Blood test may aid in Alzheimer’s diagnosis

Alzheimer's photoPhoto © AdobeStock

A major obstacle in treating Alzheimer’s disease is that it is thought to begin long before patients show symptoms like memory loss. That not only makes treatment difficult but also hampers research into effective treatments.

But now scientists say they have developed a blood test that can detect early indicators of the disease before the first symptoms appear. That would offer an opportunity to identify those at risk and perhaps help in the search for new drug therapies. The research is published in EMBO Molecular Medicine.

One of the hallmarks of Alzheimer’s disease is the accumulation of amyloid-beta plaques in the patient’s brain. The new blood test works by measuring the amounts of two types of amyloid-beta in the brain — a healthy form and a damaging form. The test was developed by Klaus Gerwert and his team at Ruhr University Bochum, Germany.
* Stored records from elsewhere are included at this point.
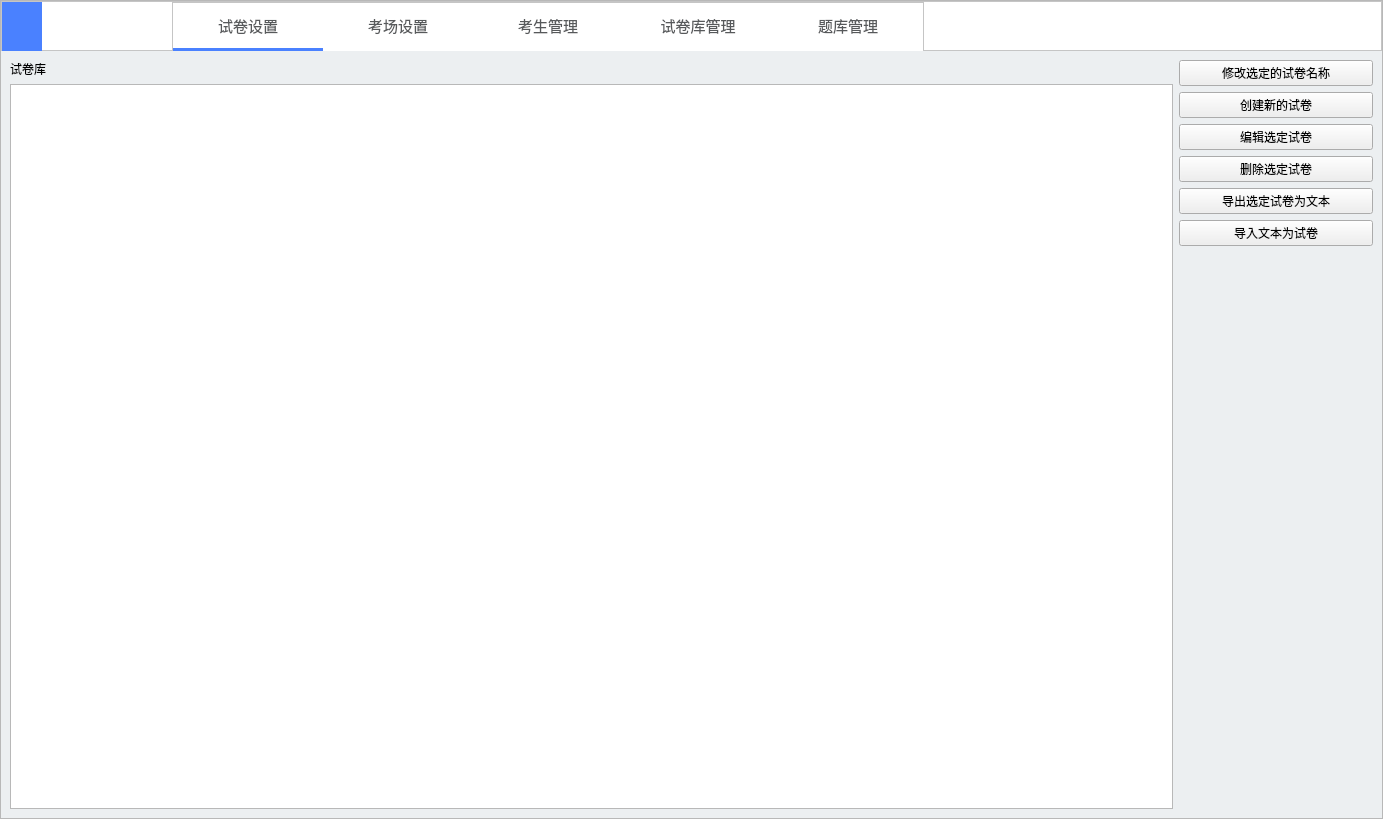
MRcao1001/Ddecode-QT-TCP-customWidget-MVD-MVC-MVVM-, file Server_part/ServerWindow.ui: the form before one commit.
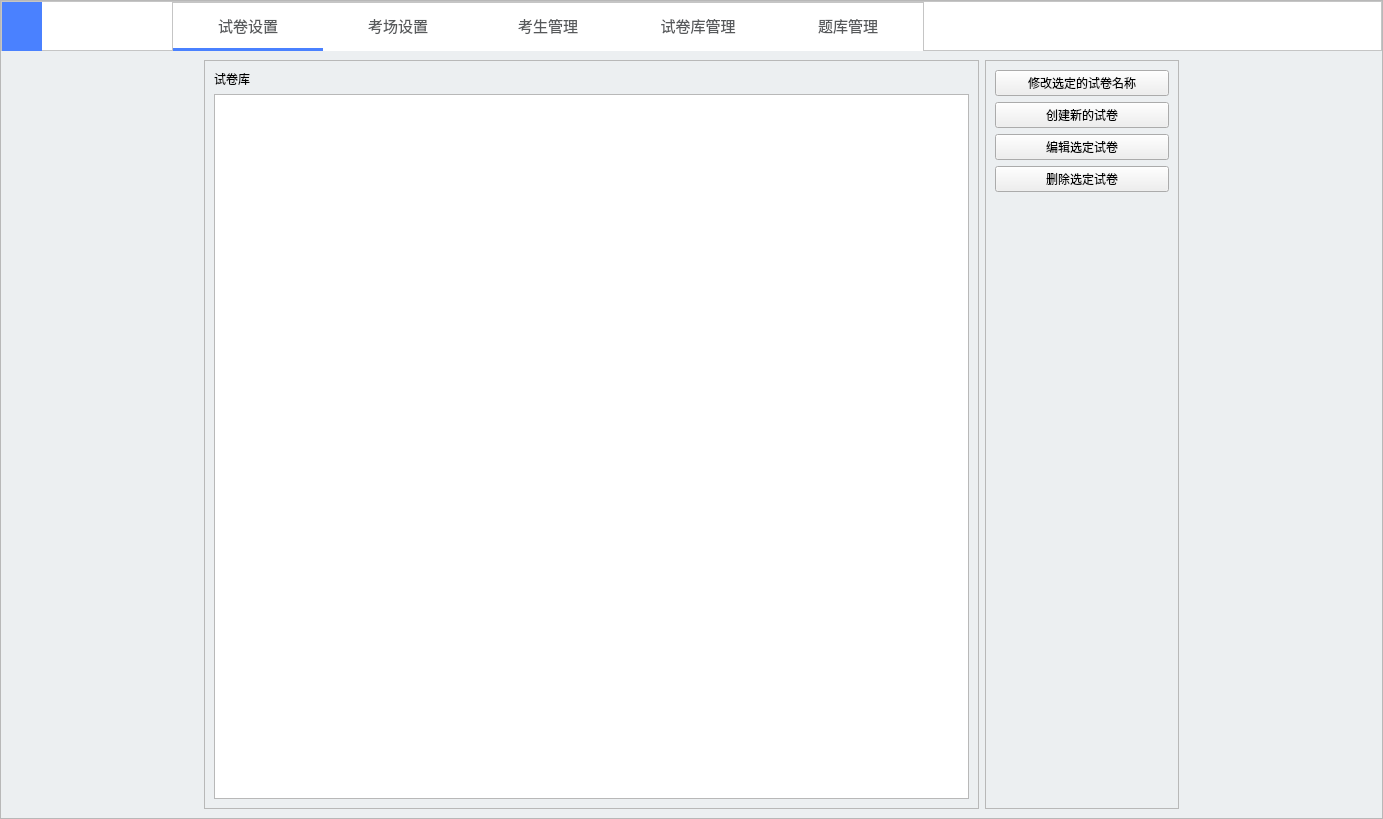
The form after the commit. The open tabs and pages were chosen to show the change. Icons and pictures are not drawn.

```diff
--- a/Server_part/ServerWindow.ui
+++ b/Server_part/ServerWindow.ui
@@ -1136,10 +1136,33 @@
          </layout>
         </widget>
         <widget class="QWidget" name="page_4">
-         <layout class="QHBoxLayout" name="horizontalLayout_18" stretch="1,6,1,1">
+         <layout class="QHBoxLayout" name="horizontalLayout_18" stretch="1,4,1,1">
           <item>
-           <layout class="QHBoxLayout" name="horizontalLayout_27"/>
-          </item>
+           <layout class="QHBoxLayout" name="horizontalLayout_27">
+            <item>
+             <spacer name="horizontalSpacer_7">
+              <property name="orientation">
+               <enum>Qt::Horizontal</enum>
+              </property>
+              <property name="sizeHint" stdset="0">
+               <size>
+                <width>40</width>
+                <height>20</height>
+               </size>
+              </property>
+             </spacer>
+            </item>
+           </layout>
+          </item>
+          <item>
+           <widget class="QFrame" name="frame_6">
+            <property name="frameShape">
+             <enum>QFrame::StyledPanel</enum>
+            </property>
+            <property name="frameShadow">
+             <enum>QFrame::Raised</enum>
+            </property>
+            <layout class="QVBoxLayout" name="verticalLayout_18">
           <item>
            <layout class="QVBoxLayout" name="verticalLayout_10">
             <item>
@@ -1162,6 +1185,18 @@
             </item>
            </layout>
           </item>
+            </layout>
+           </widget>
+          </item>
+          <item>
+           <widget class="QFrame" name="frame_7">
+            <property name="frameShape">
+             <enum>QFrame::StyledPanel</enum>
+            </property>
+            <property name="frameShadow">
+             <enum>QFrame::Raised</enum>
+            </property>
+            <layout class="QVBoxLayout" name="verticalLayout_19">
           <item>
            <layout class="QVBoxLayout" name="verticalLayout_11">
             <item>
@@ -1192,20 +1227,6 @@
               </property>
              </widget>
             </item>
-            <item>
-             <widget class="QPushButton" name="pushButton_20">
-              <property name="text">
-               <string>导出选定试卷为文本</string>
-              </property>
-             </widget>
-            </item>
-            <item>
-             <widget class="QPushButton" name="pushButton_21">
-              <property name="text">
-               <string>导入文本为试卷</string>
-              </property>
-             </widget>
-            </item>
             <item>
              <spacer name="verticalSpacer">
               <property name="orientation">
@@ -1221,8 +1242,25 @@
             </item>
            </layout>
           </item>
+            </layout>
+           </widget>
+          </item>
           <item>
-           <layout class="QHBoxLayout" name="horizontalLayout_28"/>
+           <layout class="QHBoxLayout" name="horizontalLayout_28">
+            <item>
+             <spacer name="horizontalSpacer_8">
+              <property name="orientation">
+               <enum>Qt::Horizontal</enum>
+              </property>
+              <property name="sizeHint" stdset="0">
+               <size>
+                <width>40</width>
+                <height>20</height>
+               </size>
+              </property>
+             </spacer>
+            </item>
+           </layout>
           </item>
          </layout>
         </widget>
```
Left out of the diff: 203 changed lines with no effect on the pictures. Lines whose indentation alone changed are shown as unchanged.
The pathological form of amyloid-beta is a misfolded version and is known to initiate the formation of toxic plaques in the brain. Toxic amyloid-beta molecules start accumulating in the patients’ body 15-20 years before the disease becomes apparent. In the study, Gerwert and colleagues from Germany and Sweden addressed whether the blood test would be able to pick up indications of pathological amyloid-beta in very early phases of the disease.

The researchers first focused on patients in the early stages of the disease. They found that the test reliably detected amyloid-beta alterations in the blood of participants with mild cognitive impairment that also showed abnormal amyloid deposits in brain scans.

In a next step, the researchers investigated whether they could detect blood changes well ahead of disease onset. They used data from a cohort study that compared blood samples of 65 participants that were later in the follow-up studies diagnosed with Alzheimer’s disease with 809 control subjects.

The test was able to detect signs of the disease on average eight years before diagnosis in individuals without clinical symptoms. It correctly identified those with the disease in almost 70% of the cases, while about 9% of true negative subjects would wrongly be detected as positive. The overall diagnostic accuracy was 86%.

The researchers say their blood test could serve as a cheap and simple option that would pre-select individuals for further testing through brain scans, analysis of cerebrospinal fluid and other more expensive and invasive procedures.

The complete text of the study is available online.

About the Author

Truman Lewis
Truman has been a bureau chief and correspondent in D.C., Los Angeles, Phoenix and elsewhere, reporting for radio, television, print and news services, for more than 30 years. Most recently, he has reported extensively on health and consumer issues for and